A faithful copy of the entries is needed, one that leaves out the pictures.

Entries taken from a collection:
****************

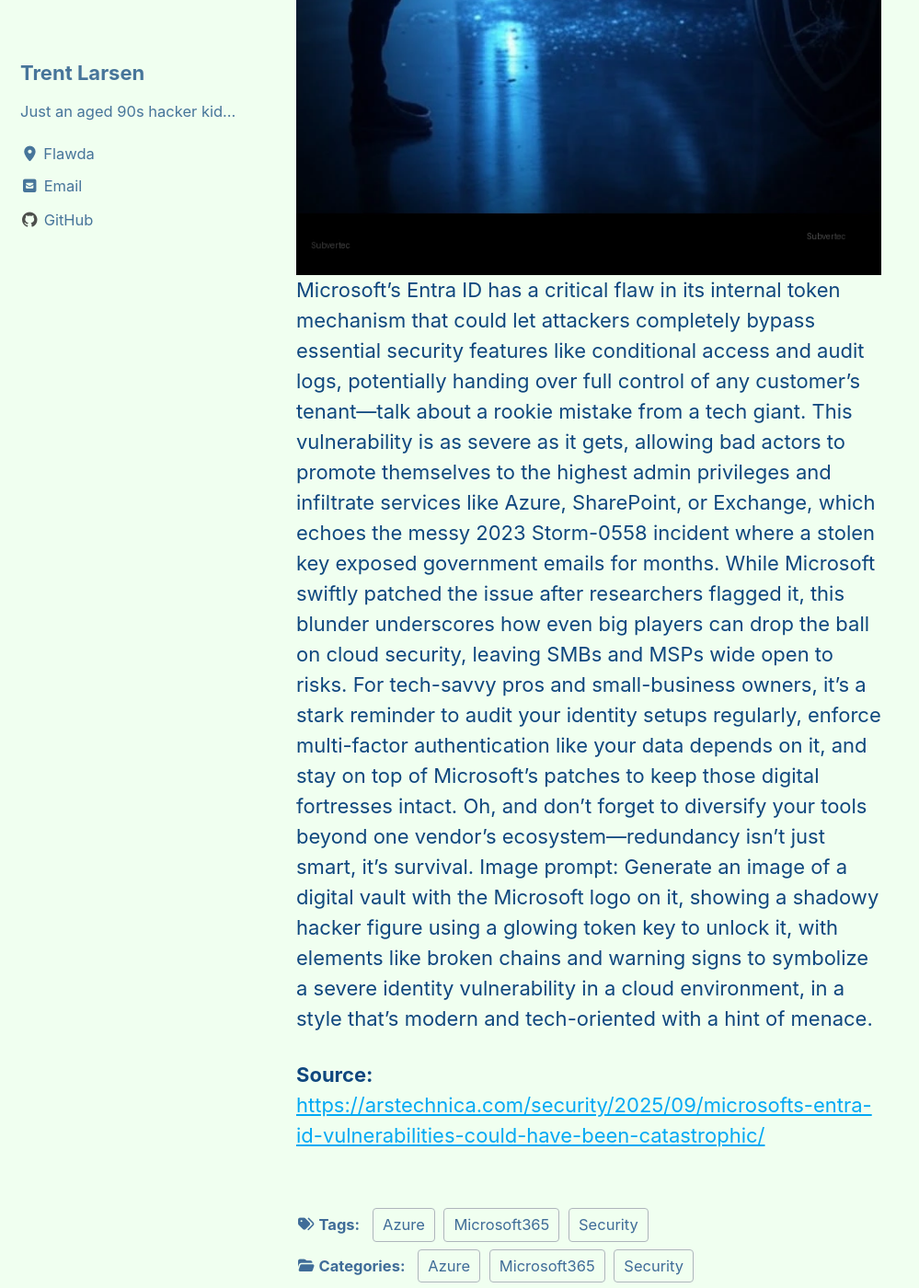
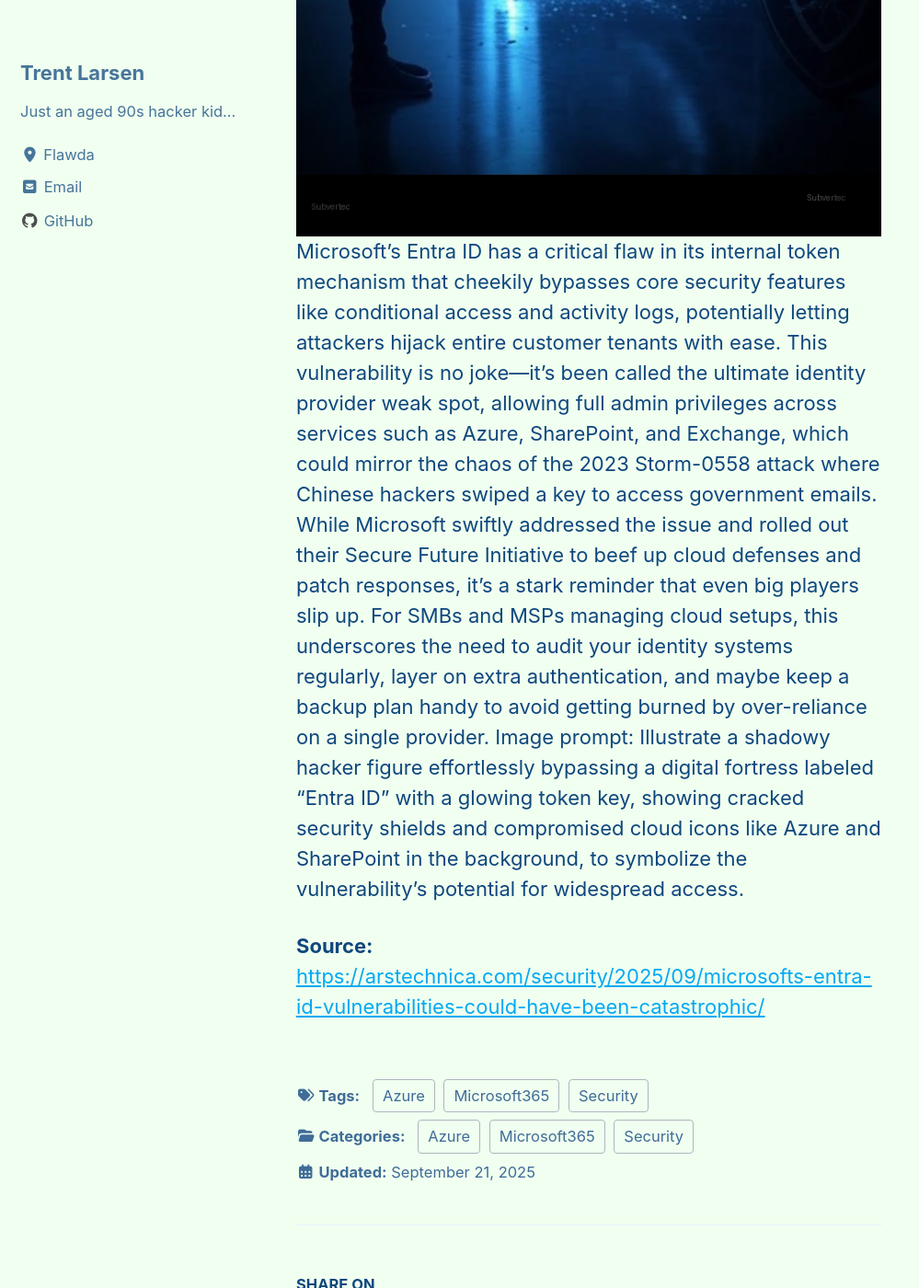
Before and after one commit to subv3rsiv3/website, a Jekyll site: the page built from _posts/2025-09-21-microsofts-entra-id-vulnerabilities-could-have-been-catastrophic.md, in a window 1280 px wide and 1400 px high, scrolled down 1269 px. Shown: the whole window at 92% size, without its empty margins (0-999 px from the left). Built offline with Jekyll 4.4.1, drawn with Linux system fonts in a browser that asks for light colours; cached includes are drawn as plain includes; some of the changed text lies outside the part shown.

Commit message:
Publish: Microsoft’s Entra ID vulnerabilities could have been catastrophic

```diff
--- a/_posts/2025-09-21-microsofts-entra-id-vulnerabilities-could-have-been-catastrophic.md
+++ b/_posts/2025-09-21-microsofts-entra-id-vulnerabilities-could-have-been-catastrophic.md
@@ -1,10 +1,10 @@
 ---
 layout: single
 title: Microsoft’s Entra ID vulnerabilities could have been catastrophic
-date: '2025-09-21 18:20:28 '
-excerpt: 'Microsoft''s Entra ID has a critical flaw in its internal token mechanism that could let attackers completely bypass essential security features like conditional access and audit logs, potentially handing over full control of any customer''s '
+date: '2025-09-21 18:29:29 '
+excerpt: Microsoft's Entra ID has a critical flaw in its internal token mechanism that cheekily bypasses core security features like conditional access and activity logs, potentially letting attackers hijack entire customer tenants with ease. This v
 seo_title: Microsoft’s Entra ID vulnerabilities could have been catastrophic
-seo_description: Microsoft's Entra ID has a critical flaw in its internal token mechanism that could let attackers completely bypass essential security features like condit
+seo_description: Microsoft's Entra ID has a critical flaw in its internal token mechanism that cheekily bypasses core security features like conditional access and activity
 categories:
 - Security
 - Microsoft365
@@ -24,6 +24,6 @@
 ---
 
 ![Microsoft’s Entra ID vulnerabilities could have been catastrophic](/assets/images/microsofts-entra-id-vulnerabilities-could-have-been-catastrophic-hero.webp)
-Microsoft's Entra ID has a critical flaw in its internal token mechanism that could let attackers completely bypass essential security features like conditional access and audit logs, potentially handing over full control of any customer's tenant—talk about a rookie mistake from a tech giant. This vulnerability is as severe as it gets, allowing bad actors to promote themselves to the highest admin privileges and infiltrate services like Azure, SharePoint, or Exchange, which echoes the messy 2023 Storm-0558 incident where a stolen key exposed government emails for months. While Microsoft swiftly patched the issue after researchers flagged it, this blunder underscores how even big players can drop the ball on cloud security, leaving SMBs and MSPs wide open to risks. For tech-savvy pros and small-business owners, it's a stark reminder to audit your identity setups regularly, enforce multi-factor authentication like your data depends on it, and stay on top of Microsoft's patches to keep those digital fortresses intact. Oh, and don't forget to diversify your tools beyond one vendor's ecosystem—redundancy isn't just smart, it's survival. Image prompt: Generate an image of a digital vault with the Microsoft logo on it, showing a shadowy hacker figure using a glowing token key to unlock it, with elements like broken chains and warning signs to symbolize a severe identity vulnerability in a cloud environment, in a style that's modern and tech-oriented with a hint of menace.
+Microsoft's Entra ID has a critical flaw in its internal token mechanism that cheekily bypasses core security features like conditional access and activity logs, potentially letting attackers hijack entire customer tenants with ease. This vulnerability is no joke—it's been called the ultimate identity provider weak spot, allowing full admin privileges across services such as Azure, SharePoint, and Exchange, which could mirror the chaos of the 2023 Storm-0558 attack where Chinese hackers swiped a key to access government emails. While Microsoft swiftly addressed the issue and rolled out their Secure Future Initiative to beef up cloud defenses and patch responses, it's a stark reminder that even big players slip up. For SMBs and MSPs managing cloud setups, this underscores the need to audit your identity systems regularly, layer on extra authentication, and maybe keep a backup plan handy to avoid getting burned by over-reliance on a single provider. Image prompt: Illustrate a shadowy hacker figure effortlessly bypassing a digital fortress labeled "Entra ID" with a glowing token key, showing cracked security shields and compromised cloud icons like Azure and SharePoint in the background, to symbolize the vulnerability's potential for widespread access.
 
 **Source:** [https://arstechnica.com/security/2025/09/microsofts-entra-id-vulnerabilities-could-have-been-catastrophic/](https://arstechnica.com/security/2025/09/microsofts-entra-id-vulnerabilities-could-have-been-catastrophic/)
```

****************

## Exercise response
Before and after one commit to subv3rsiv3/website, a Jekyll site: the page built from _posts/2025-09-21-microsofts-entra-id-vulnerabilities-could-have-been-catastrophic.md, in a window 1280 px wide and 1400 px high, scrolled down 1269 px. Shown: the whole window at 92% size, without its empty margins (0-999 px from the left). Built offline with Jekyll 4.4.1, drawn with Linux system fonts in a browser that asks for light colours; cached includes are drawn as plain includes; some of the changed text lies outside the part shown.

Commit message:
Publish: Microsoft’s Entra ID vulnerabilities could have been catastrophic

```diff
--- a/_posts/2025-09-21-microsofts-entra-id-vulnerabilities-could-have-been-catastrophic.md
+++ b/_posts/2025-09-21-microsofts-entra-id-vulnerabilities-could-have-been-catastrophic.md
@@ -1,10 +1,10 @@
 ---
 layout: single
 title: Microsoft’s Entra ID vulnerabilities could have been catastrophic
-date: '2025-09-21 18:20:28 '
-excerpt: 'Microsoft''s Entra ID has a critical flaw in its internal token mechanism that could let attackers completely bypass essential security features like conditional access and audit logs, potentially handing over full control of any customer''s '
+date: '2025-09-21 18:29:29 '
+excerpt: Microsoft's Entra ID has a critical flaw in its internal token mechanism that cheekily bypasses core security features like conditional access and activity logs, potentially letting attackers hijack entire customer tenants with ease. This v
 seo_title: Microsoft’s Entra ID vulnerabilities could have been catastrophic
-seo_description: Microsoft's Entra ID has a critical flaw in its internal token mechanism that could let attackers completely bypass essential security features like condit
+seo_description: Microsoft's Entra ID has a critical flaw in its internal token mechanism that cheekily bypasses core security features like conditional access and activity
 categories:
 - Security
 - Microsoft365
@@ -24,6 +24,6 @@
 ---
 
 ![Microsoft’s Entra ID vulnerabilities could have been catastrophic](/assets/images/microsofts-entra-id-vulnerabilities-could-have-been-catastrophic-hero.webp)
-Microsoft's Entra ID has a critical flaw in its internal token mechanism that could let attackers completely bypass essential security features like conditional access and audit logs, potentially handing over full control of any customer's tenant—talk about a rookie mistake from a tech giant. This vulnerability is as severe as it gets, allowing bad actors to promote themselves to the highest admin privileges and infiltrate services like Azure, SharePoint, or Exchange, which echoes the messy 2023 Storm-0558 incident where a stolen key exposed government emails for months. While Microsoft swiftly patched the issue after researchers flagged it, this blunder underscores how even big players can drop the ball on cloud security, leaving SMBs and MSPs wide open to risks. For tech-savvy pros and small-business owners, it's a stark reminder to audit your identity setups regularly, enforce multi-factor authentication like your data depends on it, and stay on top of Microsoft's patches to keep those digital fortresses intact. Oh, and don't forget to diversify your tools beyond one vendor's ecosystem—redundancy isn't just smart, it's survival. Image prompt: Generate an image of a digital vault with the Microsoft logo on it, showing a shadowy hacker figure using a glowing token key to unlock it, with elements like broken chains and warning signs to symbolize a severe identity vulnerability in a cloud environment, in a style that's modern and tech-oriented with a hint of menace.
+Microsoft's Entra ID has a critical flaw in its internal token mechanism that cheekily bypasses core security features like conditional access and activity logs, potentially letting attackers hijack entire customer tenants with ease. This vulnerability is no joke—it's been called the ultimate identity provider weak spot, allowing full admin privileges across services such as Azure, SharePoint, and Exchange, which could mirror the chaos of the 2023 Storm-0558 attack where Chinese hackers swiped a key to access government emails. While Microsoft swiftly addressed the issue and rolled out their Secure Future Initiative to beef up cloud defenses and patch responses, it's a stark reminder that even big players slip up. For SMBs and MSPs managing cloud setups, this underscores the need to audit your identity systems regularly, layer on extra authentication, and maybe keep a backup plan handy to avoid getting burned by over-reliance on a single provider. Image prompt: Illustrate a shadowy hacker figure effortlessly bypassing a digital fortress labeled "Entra ID" with a glowing token key, showing cracked security shields and compromised cloud icons like Azure and SharePoint in the background, to symbolize the vulnerability's potential for widespread access.
 
 **Source:** [https://arstechnica.com/security/2025/09/microsofts-entra-id-vulnerabilities-could-have-been-catastrophic/](https://arstechnica.com/security/2025/09/microsofts-entra-id-vulnerabilities-could-have-been-catastrophic/)
```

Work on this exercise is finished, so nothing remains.